On the Design of a Bioacoustic Sensor for the Early Detection of the Red Palm Weevil

Autores UPV
Revista Sensors

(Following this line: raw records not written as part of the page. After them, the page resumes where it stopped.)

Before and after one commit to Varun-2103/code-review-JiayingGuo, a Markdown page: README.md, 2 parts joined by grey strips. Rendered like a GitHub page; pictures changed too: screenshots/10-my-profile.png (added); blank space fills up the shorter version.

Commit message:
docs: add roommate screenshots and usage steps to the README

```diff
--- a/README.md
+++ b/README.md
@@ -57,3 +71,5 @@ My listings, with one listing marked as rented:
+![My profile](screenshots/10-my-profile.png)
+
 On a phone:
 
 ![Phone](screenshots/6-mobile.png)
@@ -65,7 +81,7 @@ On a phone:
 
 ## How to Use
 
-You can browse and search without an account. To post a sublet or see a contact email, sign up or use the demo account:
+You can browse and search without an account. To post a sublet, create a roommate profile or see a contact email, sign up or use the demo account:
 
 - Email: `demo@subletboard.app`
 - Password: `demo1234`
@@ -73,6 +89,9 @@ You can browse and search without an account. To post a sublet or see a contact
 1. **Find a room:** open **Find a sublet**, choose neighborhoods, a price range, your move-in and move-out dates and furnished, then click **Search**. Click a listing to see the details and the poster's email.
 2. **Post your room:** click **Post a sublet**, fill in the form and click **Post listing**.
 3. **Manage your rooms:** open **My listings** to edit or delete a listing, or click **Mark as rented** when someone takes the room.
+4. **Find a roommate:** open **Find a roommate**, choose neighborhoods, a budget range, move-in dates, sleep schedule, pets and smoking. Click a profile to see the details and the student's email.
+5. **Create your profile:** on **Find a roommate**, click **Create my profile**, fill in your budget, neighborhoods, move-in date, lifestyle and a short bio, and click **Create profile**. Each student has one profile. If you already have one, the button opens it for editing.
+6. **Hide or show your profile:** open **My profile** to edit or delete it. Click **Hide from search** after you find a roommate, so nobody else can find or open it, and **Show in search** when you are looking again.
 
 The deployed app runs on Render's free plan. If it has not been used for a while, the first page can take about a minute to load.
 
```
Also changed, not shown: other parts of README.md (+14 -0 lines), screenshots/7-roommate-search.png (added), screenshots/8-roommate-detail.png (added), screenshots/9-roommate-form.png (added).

During the last two decades Red Palm Weevil (RPW, Rynchophorus Ferrugineus) has become one of the most dangerous threats to palm trees in many parts of the World. Its early detection is difficult, since palm trees do not show visual evidence of infection until it is too late for them to recover. For this reason the development of efficient early detection mechanisms is a critical element of RPW pest management systems. One of the early detection mechanisms proposed in the literature is based on acoustic monitoring, as the activity of RPW larvae inside the palm trunk is audible for human operators under acceptable environmental noise levels (rural areas, night periods, etc.). In this work we propose the design of an autonomous bioacoustic sensor that can be installed in every palm tree under study and is able to analyze the captured audio signal during large periods of time. The results of the audio analysis would be reported wirelessly to a control station, to be subsequently processed and conveniently stored. That control station is to be accessible via the Internet. It is programmed to send warning messages when predefined alarm thresholds are reached, thereby allowing supervisors to check on-line the status and evolution of the palm tree orchards. We have developed a bioacoustic sensor prototype and performed an extensive set of experiments to measure its detection capability, achieving average detection rates over 90%.